I think the way the media give Docherty attention, of whatever sort, is shameful and only glamourises his problems

Anonymousette said...

spl says: "Clearly when people take drugs, they lose the right to speak."

This would be correct. Boring the brains out of everyone else should be a custodial offence.

ihavenoname said...

Obviously the blogger gremlins have stolen my comment. What business is it of anyones as to what Pete Doherty decides to do to his own body? He can obviously pay for it out of his own funds,why should the rest of us care?

As for literary talent under the influence, Dickens, Baudelaire, Edgar Allen Poe, Thomas de Quincey, Shelley, Byron and Coleridge alll had laudanum addictions. The latter three are arguably the finest writers England has ever produced outside of Shakespeare and Milton. If anything, we should be encouraging drug taking amongst aspiring writers.

BB said...

Phone Cam Foolery,

That relly is no way to talk about Oliver Letwin!

Tom Ainsworth said...

I believe Pete read English at St Catherine's College, Oxford. Maybe it'll be good.

Vienna Woods said...

Although being just a few months away from a pension, I am blessed with a delightful daughter who is rapidly approaching 16. She is a dedicated fan of punk rock which to me is a cacophony of murderous noise played by gangs of foul mouthed yobs. To her ears it is pure music! She is a clever girl, studies hard and is an achiever so I "carefully" allow her music without comment and with little encouragement. She was reading reports about Doherty recently and remarked that his music wasn't bad, but if he needs to be pumped up with drugs to play it, then he's useless. She was also appalled by his talentless performance at last year's "Live Aid" charity event when Elton John was trying (badly)to convince the audience that Doherty was a rising star!

Anonymous said...

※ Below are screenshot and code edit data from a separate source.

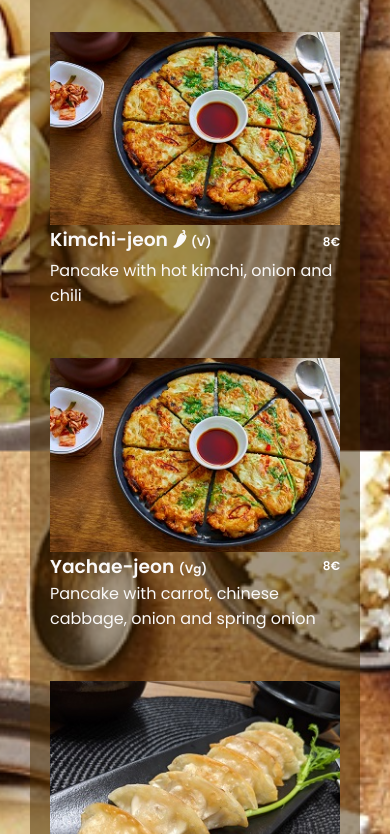
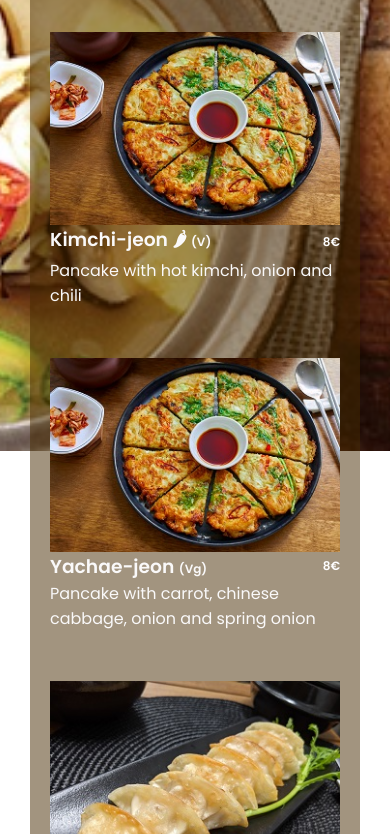
Before and after one commit to qgp9/ecommerce-restaurant, a website: page menu.html in a window 390 px wide. Shown: the part 393-1227 px from the top of the page. Drawn offline with nearby package versions, Linux system fonts and the light colour scheme; a web font is replaced by a local one.

Commit message:
Fix to 'position: fixed' from 'background-attachment' for Iphone

```diff
--- a/css/menustyles.css
+++ b/css/menustyles.css
@@ -28,6 +28,23 @@
   padding: 0;
   box-sizing: border-box;
 }
+/* Change it from background-attachment: fixed For mobile ver.*/
+html::before {
+  content: "";
+  display: block;
+  background-image: url("/images/m22_doenjangstew.jpg");
+  background-position: center;
+  background-repeat: no-repeat;
+  background-size: cover;
+  height: 100vh;
+  width: 100vw;
+  top: 0;
+  bottom: 0;
+  left: 0;
+  right: 0;
+  position: fixed;
+  z-index: -10 !important;
+}
 
 html {
   font-size: 62.5%;
@@ -39,15 +56,22 @@ body {
   font-family: "Poppins", serif;
   font-size: 1.6rem;
   font-weight: 400;
+  color: var(--white);
+}
+/* This makes blurred background image on Iphone.
+body {
+  font-family: "Poppins", serif;
+  font-size: 1.6rem;
+  font-weight: 400;
+  color: var(--white);
   background-attachment: fixed;
   background-color: var(--white);
   background-position: 50% 0;
   background-repeat: no-repeat;
   background-size: cover;
-  color: var(--white);
   background-image: url("/images/m22_doenjangstew.jpg");
 }
-
+*/
 a {
   text-decoration: none !important;
 }
```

Presumably the message it sends out is that controlled drug use is possible. Doherty can take drugs, hold down a job and collect £150,000 in a publishing advance. Not bad. Not many non-drug users could manage that.

If Doherty was committing crimes to fund his drug use then you could have a complaint but the fact he is self-financing means it is no business of yours or anyone else what he does.

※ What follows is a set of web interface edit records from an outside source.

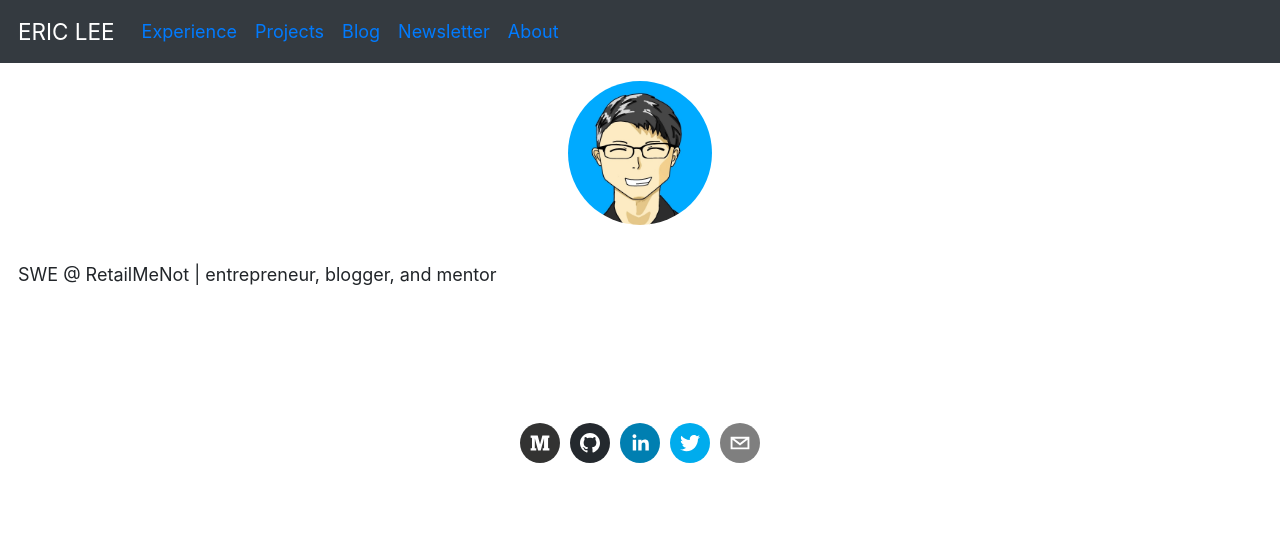
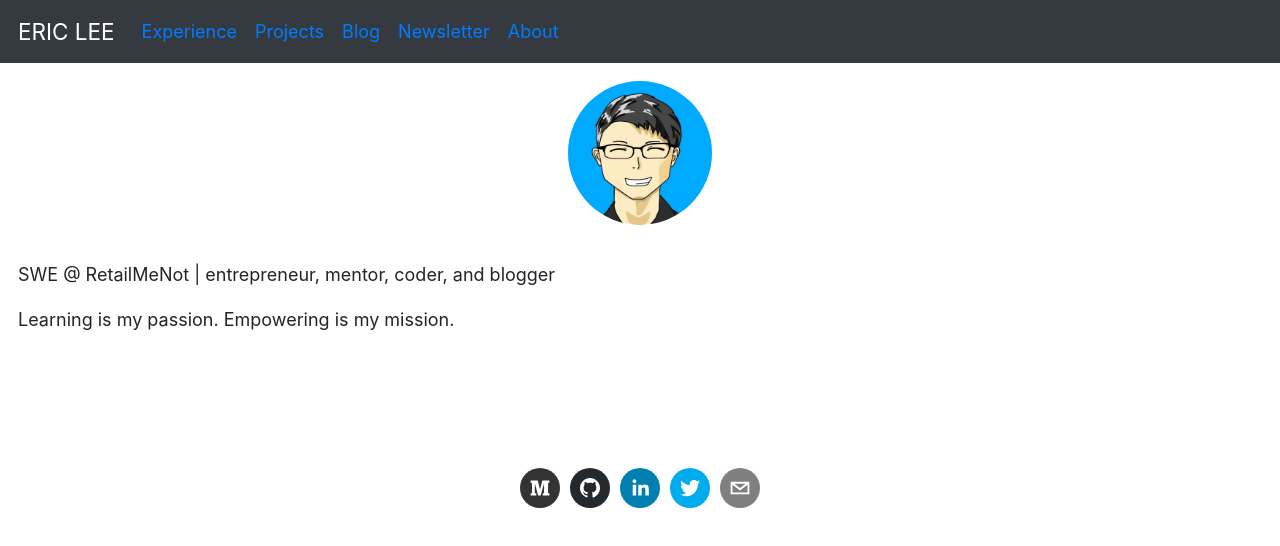
Before and after one commit to theCreedo/ericjmlee-next, a Next.js app: page / in a window 1280 px wide. Shown: the top 546 px of the page. Built offline with nearby package versions, Linux system fonts and the light colour scheme.

Commit message:
feat: add small mission blurb and reorganize titles

```diff
--- a/pages/index.js
+++ b/pages/index.js
@@ -19,7 +19,8 @@ export default function Home({ allPostsData }) {
         <title>{siteTitle}</title>
       </Head>
       <section className={utilStyles.divContainer}>
-        <p>SWE @ RetailMeNot | entrepreneur, blogger, and mentor</p>
+        <p>SWE @ RetailMeNot | entrepreneur, mentor, coder, and blogger</p>
+        <p>Learning is my passion. Empowering is my mission.</p>
       </section>
     </Layout >
   )
```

swans egg said...

Book or no book, this guy will be dead before he's thirty. He can't stop the drug-taking and based on the past experience of his predecessors it'll get him in the end, whether there's more cash to fund his "lifestyle choices" or not. Preferably it'll be sooner rather than later, and then we'll all be spared having to read more stuff about him in the press/ on TV. But what a sad legacy - to die famous (among the majority of the population at least) solely for being an unrepentant druggie and ex-boyfriend of Kate Moss, rather than for his musical endeavours!

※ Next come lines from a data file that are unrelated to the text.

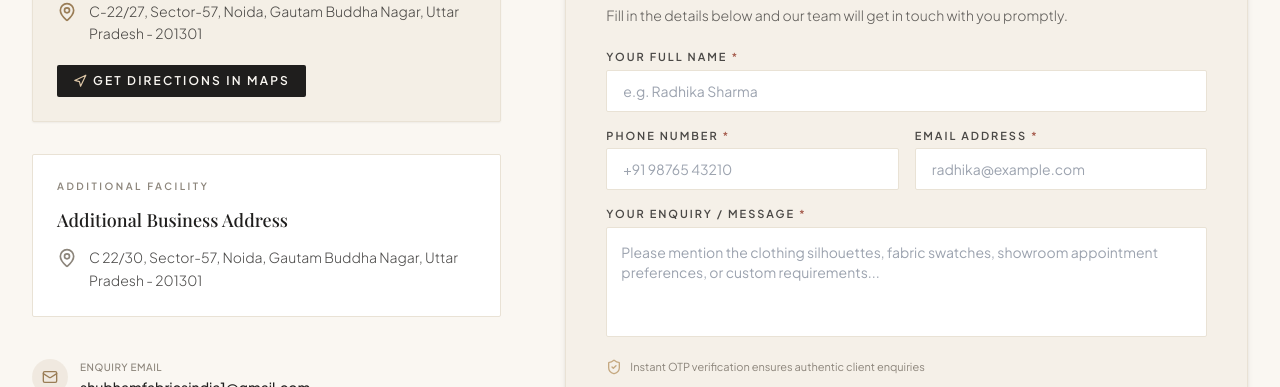
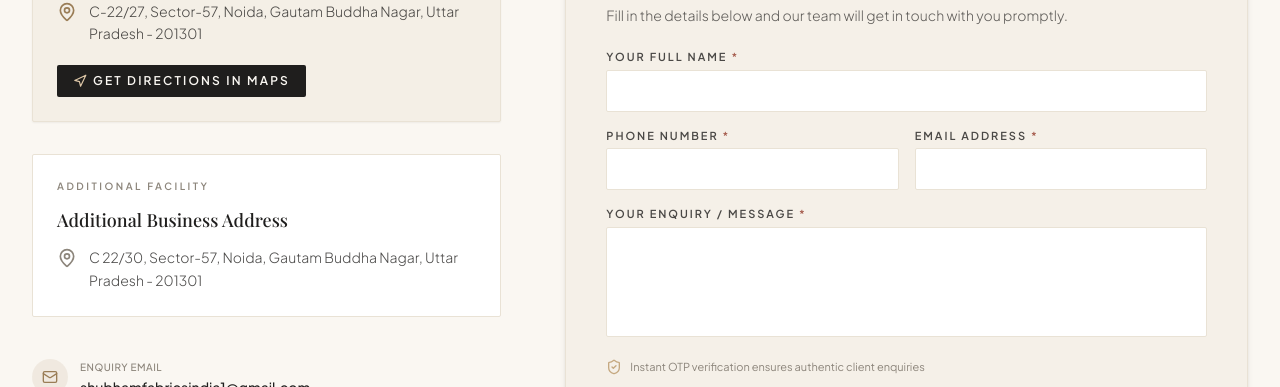
Before and after one commit to piyush-sharma123kenzo/Shubham_Fabrics, a React (Vite) app in the folder frontend/: page /contact in a window 1280 px wide. Shown: the part 411-798 px from the top of the page. Built offline with nearby package versions, Linux system fonts and the light colour scheme; no server answers; a web font is replaced by a local one.

Commit message:
Remove example placeholder texts from enquiry and contact input fields

```diff
--- a/frontend/src/components/ui/EnquiryModal.jsx
+++ b/frontend/src/components/ui/EnquiryModal.jsx
@@ -345,7 +345,6 @@ export default function EnquiryModal() {
                   <input
                     type="text"
                     required
-                    placeholder="e.g. Radhika Sharma"
                     value={formData.name}
                     onChange={(e) => setFormData({ ...formData, name: e.target.value })}
                     className="w-full pl-9 pr-3 py-2 text-sm bg-white border border-brand-sand rounded-sm focus:outline-none focus:border-brand-gold focus:ring-1 focus:ring-brand-gold transition-colors text-brand-charcoal"
@@ -364,7 +363,6 @@ export default function EnquiryModal() {
                     <input
                       type="tel"
                       required
-                      placeholder="+91 98765 43210"
                       value={formData.phone}
                       onChange={(e) => setFormData({ ...formData, phone: e.target.value })}
                       className="w-full pl-9 pr-3 py-2 text-sm bg-white border border-brand-sand rounded-sm focus:outline-none focus:border-brand-gold focus:ring-1 focus:ring-brand-gold transition-colors text-brand-charcoal"
@@ -381,7 +379,6 @@ export default function EnquiryModal() {
                     <input
                       type="email"
                       required
-                      placeholder="radhika@example.com"
                       value={formData.email}
                       onChange={(e) => setFormData({ ...formData, email: e.target.value })}
                       className="w-full pl-9 pr-3 py-2 text-sm bg-white border border-brand-sand rounded-sm focus:outline-none focus:border-brand-gold focus:ring-1 focus:ring-brand-gold transition-colors text-brand-charcoal"
@@ -399,7 +396,6 @@ export default function EnquiryModal() {
                   <textarea
                     required
                     rows={3}
-                    placeholder="Tell us about the fabric swatches, sizing, custom design, or showroom viewing you would like to arrange..."
                     value={formData.message}
                     onChange={(e) => setFormData({ ...formData, message: e.target.value })}
                     className="w-full p-3 text-sm bg-white border border-brand-sand rounded-sm focus:outline-none focus:border-brand-gold focus:ring-1 focus:ring-brand-gold transition-colors text-brand-charcoal resize-none"
--- a/frontend/src/pages/ContactPage.jsx
+++ b/frontend/src/pages/ContactPage.jsx
@@ -376,7 +376,6 @@ export default function ContactPage() {
                   <input
                     type="text"
                     required
-                    placeholder="e.g. Radhika Sharma"
                     value={formData.name}
                     onChange={(e) => setFormData({ ...formData, name: e.target.value })}
                     className="w-full px-4 py-2.5 text-sm bg-white border border-brand-sand rounded-sm focus:outline-none focus:border-brand-gold focus:ring-1 focus:ring-brand-gold transition-colors text-brand-charcoal"
@@ -391,7 +390,6 @@ export default function ContactPage() {
                     <input
                       type="tel"
                       required
-                      placeholder="+91 98765 43210"
                       value={formData.phone}
                       onChange={(e) => setFormData({ ...formData, phone: e.target.value })}
                       className="w-full px-4 py-2.5 text-sm bg-white border border-brand-sand rounded-sm focus:outline-none focus:border-brand-gold focus:ring-1 focus:ring-brand-gold transition-colors text-brand-charcoal"
@@ -405,7 +403,6 @@ export default function ContactPage() {
                     <input
                       type="email"
                       required
-                      placeholder="radhika@example.com"
                       value={formData.email}
                       onChange={(e) => setFormData({ ...formData, email: e.target.value })}
                       className="w-full px-4 py-2.5 text-sm bg-white border border-brand-sand rounded-sm focus:outline-none focus:border-brand-gold focus:ring-1 focus:ring-brand-gold transition-colors text-brand-charcoal"
@@ -420,7 +417,6 @@ export default function ContactPage() {
                   <textarea
                     required
                     rows={4}
-                    placeholder="Please mention the clothing silhouettes, fabric swatches, showroom appointment preferences, or custom requirements..."
                     value={formData.message}
                     onChange={(e) => setFormData({ ...formData, message: e.target.value })}
                     className="w-full p-3.5 text-sm bg-white border border-brand-sand rounded-sm focus:outline-none focus:border-brand-gold focus:ring-1 focus:ring-brand-gold transition-colors text-brand-charcoal resize-none"
```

David Chappell said...

"Clearly when people take drugs, they lose the right to speak."

Booze and fags anyone?

jm said...

The market gives Doherty 150,000 and Iain Dale takes a "shouldn't be allowed" tack.

Iain...you really have turned from Thatcherite to Cameroon.

ihavenoname said...

short of adultaration, or mixing heroin with other drugs, users are unlikely to die of its effects. Actual overdoses are incredibly rare due to the body's tolerance, which is markedly increased in addicts. The adultaration problem is easily solved through proper licensing, and mixing can be avoided with education. The war on drugs can't be won using current tactics. Supply continues to increase, and prices continue to fall. The key is to lower demand through education and help those who wish to give up, and failing that, a regulated and licensed system of decriminalisation.

Mr Gisoad said...

I'm sorry mr chappell, but that is a totally irresponsible attiude. There's a clear difference between good drugs like caffeine and alcohol and tobacco and nasty evil drugs like crack and heroin. The former are taxed.

Funny how people in favour of a small state and personal autonomy go temporarily insane whenever 'drugs' are mentioned.

Anonymousette said...

OTOH, Mick Jagger and his band have OD'd on every substance known to man and although they look awful, they're still pretty peppy and still raking in boatloads of money.

Anonymous said...

Erm actually Pete Doherty got a place at Oxbridge to study English before he became an international rocker.

Last time I heard, Oxbridge has a better reputation then UEA....